With an efficiency and alacrity that many USN watch standers could emulate, the nihonjin immediately sprang into action. “Did you get a receipt?” he asked in very cogent English. Fortunately the officer had not already chucked that little piece of paper into a trash can. Public trash cans essentially disappeared in Japan after the 1995 sarin attack. (Yet Tokyo is cleaner than most American cities.)
The concierge accepted the little piece of paper and dialed the cab company. The officer listened intently to the Japanese conversation hoping to catch an encouraging word. It came toward the end: “Yuroshiku”, which means something like “be kind to me.”
On hanging up, the concierge advised that the company dispatcher would contact the cab driver and have him look for the BB. In the meantime, the guest could relax in his room. The concierge would call as soon as he got any news. With a deeper than usual bow and more enthusiastic than usual “arigato gozaimasu” the officer went up to his room and waited. He didn’t wait long.
The following brief conversations occurred about ten minutes apart:
“Thank you for waiting. The cab driver can find your Blackberry and after ten minutes will bring it here. I will call you back.” Then,
“Thank you for waiting. I will bring your Blackberry to you.”
A knock on the door two minutes later produced the precious government property, once again reunited with its chagrined yet grateful caretaker.
Such is the level of customer service you get in Japan.
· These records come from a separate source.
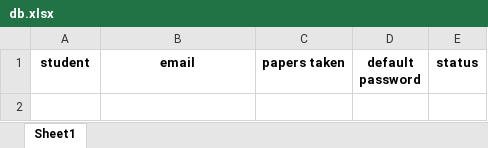
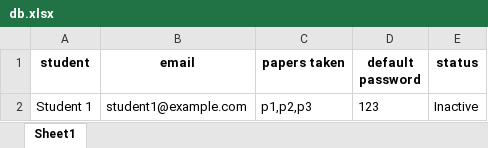
Before and after one commit to nserekonajib/capitalcollege, an Excel workbook: db.xlsx, sheet Sheet1, drawn as a sheet; values as stored, in another font and other column widths than the file's, no borders; the diff names each change by its address in the sheet, - before the commit and + after, or states it on an @@ line.

```diff
--- a/db.xlsx (sheet Sheet1)
+++ b/db.xlsx (sheet Sheet1)
+row 2: Student 1 | student1@example.com | p1,p2,p3 | 123 | Inactive
```
Also changed, not shown: 1 other file.
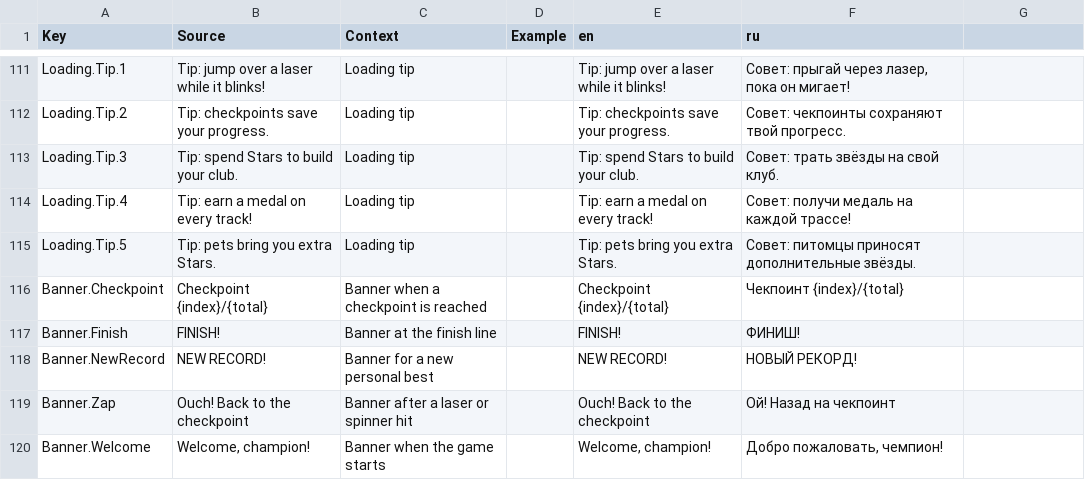
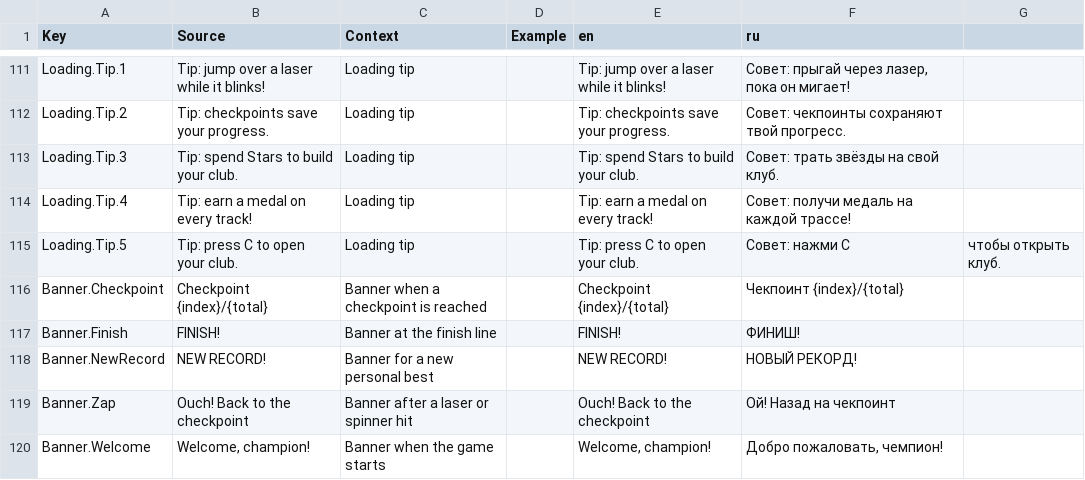
Before and after one commit to whynotamvs-cell/mini-champions, a CSV file: src/localization/UI.csv, drawn as a sheet; only a part is shown, gaps mark what is left out.

```diff
--- a/src/localization/UI.csv
+++ b/src/localization/UI.csv
@@ -114,3 +114,3 @@ Loading.Tip.3,Tip: spend Stars to build your club.,Loading tip,,Tip: spend Stars
 Loading.Tip.4,Tip: earn a medal on every track!,Loading tip,,Tip: earn a medal on every track!,Совет: получи медаль на каждой трассе!
-Loading.Tip.5,Tip: pets bring you extra Stars.,Loading tip,,Tip: pets bring you extra Stars.,Совет: питомцы приносят дополнительные звёзды.
+Loading.Tip.5,Tip: press C to open your club.,Loading tip,,Tip: press C to open your club.,Совет: нажми C, чтобы открыть клуб.
 Banner.Checkpoint,Checkpoint {index}/{total},Banner when a checkpoint is reached,,Checkpoint {index}/{total},Чекпоинт {index}/{total}
```
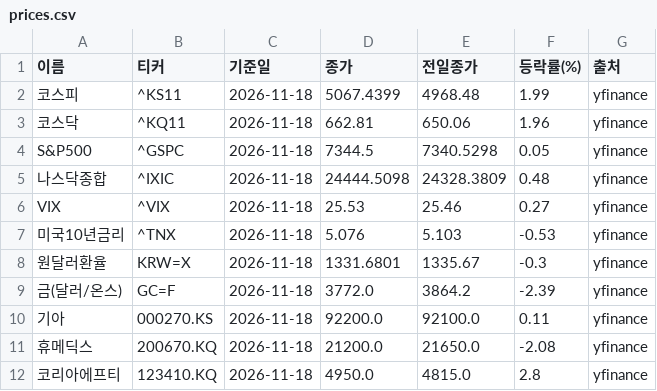
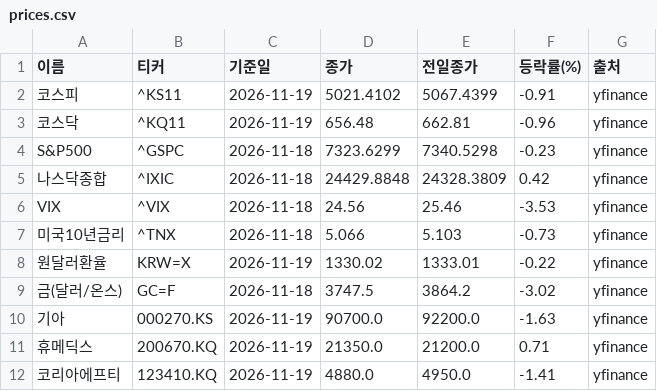
Before and after one commit to wjd123120-ux/aivh-market-feed, a CSV file: data/prices.csv, drawn as a sheet; only a part is shown; the diff covers the shown part only.

Commit message:
prices 2026-11-19_1136

```diff
--- a/data/prices.csv
+++ b/data/prices.csv
@@ -1,12 +1,12 @@
 이름,티커,기준일,종가,전일종가,등락률(%),출처
-코스피,^KS11,2026-11-18,5067.4399,4968.48,1.99,yfinance
-코스닥,^KQ11,2026-11-18,662.81,650.06,1.96,yfinance
-S&P500,^GSPC,2026-11-18,7344.5,7340.5298,0.05,yfinance
-나스닥종합,^IXIC,2026-11-18,24444.5098,24328.3809,0.48,yfinance
-VIX,^VIX,2026-11-18,25.53,25.46,0.27,yfinance
-미국10년금리,^TNX,2026-11-18,5.076,5.103,-0.53,yfinance
-원달러환율,KRW=X,2026-11-18,1331.6801,1335.67,-0.3,yfinance
-금(달러/온스),GC=F,2026-11-18,3772.0,3864.2,-2.39,yfinance
-기아,000270.KS,2026-11-18,92200.0,92100.0,0.11,yfinance
-휴메딕스,200670.KQ,2026-11-18,21200.0,21650.0,-2.08,yfinance
-코리아에프티,123410.KQ,2026-11-18,4950.0,4815.0,2.8,yfinance
+코스피,^KS11,2026-11-19,5021.4102,5067.4399,-0.91,yfinance
+코스닥,^KQ11,2026-11-19,656.48,662.81,-0.96,yfinance
+S&P500,^GSPC,2026-11-18,7323.6299,7340.5298,-0.23,yfinance
+나스닥종합,^IXIC,2026-11-18,24429.8848,24328.3809,0.42,yfinance
+VIX,^VIX,2026-11-18,24.56,25.46,-3.53,yfinance
+미국10년금리,^TNX,2026-11-18,5.066,5.103,-0.73,yfinance
+원달러환율,KRW=X,2026-11-19,1330.02,1333.01,-0.22,yfinance
+금(달러/온스),GC=F,2026-11-18,3747.5,3864.2,-3.02,yfinance
+기아,000270.KS,2026-11-19,90700.0,92200.0,-1.63,yfinance
+휴메딕스,200670.KQ,2026-11-19,21350.0,21200.0,0.71,yfinance
+코리아에프티,123410.KQ,2026-11-19,4880.0,4950.0,-1.41,yfinance
```
Also changed, not shown: 16 edited cells elsewhere in this file, 1 other file.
Offering either the concierge or the cab driver any remuneration or gratuity at all would have insulted them.
You don’t pay for courtesy in Japan. The Japanese are honored to render it gratis, and the more difficult the job the higher the honor.